:: WHAT IS BEING ASKED ::
Go through the lines below and count those that contain "Helvetica"; the number is all that should be returned.

Stored items

* * *

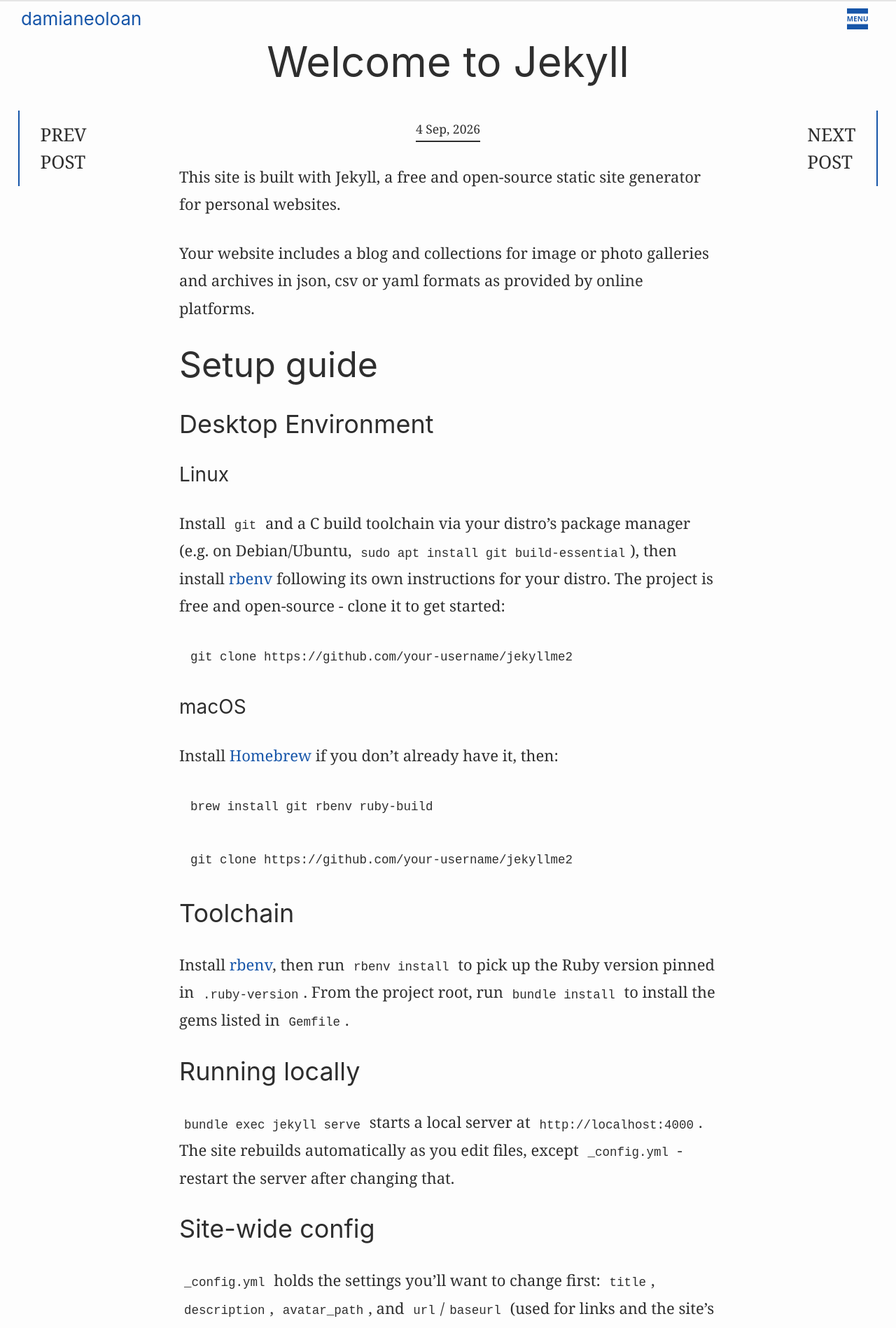
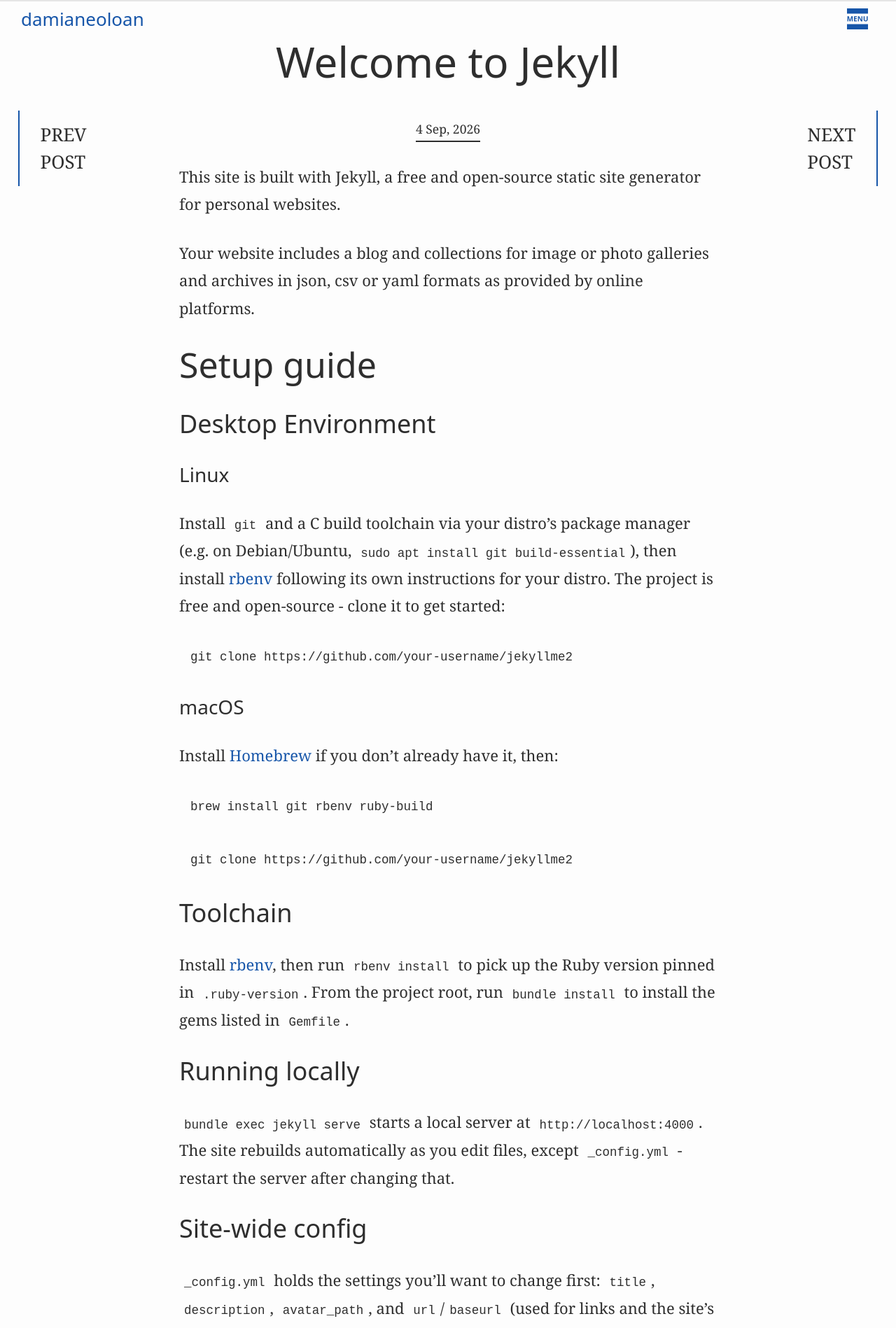
Before and after one commit to damianeoloan/damianeoloan.github.io, a Jekyll site: the page built from blog/_posts/2026-09-04-welcome-to-jekyll.markdown, in a window 1280 px wide. Shown: the top 1898 px of the page at 70% size. Built offline with Jekyll 4.4.1, drawn with Linux system fonts in a browser that asks for light colours.

Commit message:
w/ Claude: Rebuild the sans fallback chain around system fonts
    $title-font-family: "Noto Sans", "DejaVu Sans", Helvetica, sans-serif;

Inter is dropped. It was named to give a Linux reader something better than
a fontconfig substitution, but no distribution ships it as a system font,
so on the machines it was meant to help it was simply skipped.

Noto Sans replaces it: the most widely adopted of the open families on
Linux, and the system font on Android, so it also covers mobile. DejaVu
Sans follows as the dependable Linux fallback.

DejaVu Sans is deliberately AHEAD of Helvetica. fontconfig substitutes
Helvetica rather than failing on it - that is why a Linux reader with the
webfonts blocked landed on Nimbus Sans instead of falling through - so
anything after Helvetica is unreachable there, the same reason Arial was
dead weight before it. Ahead of Helvetica, DejaVu is reached on a Linux box
without Noto Sans; behind it, it never would be.

No effect where Helvetica exists: neither Noto Sans nor DejaVu Sans is
installed on macOS - both tie the absent-family control at 627.71 - so the
stack still resolves to Helvetica at 671.48, exactly as before.

$base-font-family is untouched and stays Charter, Georgia, serif.

Co-Authored-By: Claude Opus 5 <noreply@anthropic.com>

```diff
--- a/css/main.scss
+++ b/css/main.scss
@@ -6,7 +6,7 @@
 
 
 // Our variables
-$title-font-family: Inter, Helvetica, sans-serif;
+$title-font-family: "Noto Sans", "DejaVu Sans", Helvetica, sans-serif;
 $base-font-family: Charter, Georgia, serif;
 $base-font-size:   2rem;
 $base-font-weight: 400;
```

* * *

:: SOLUTION FOR THIS PROBLEM ::
9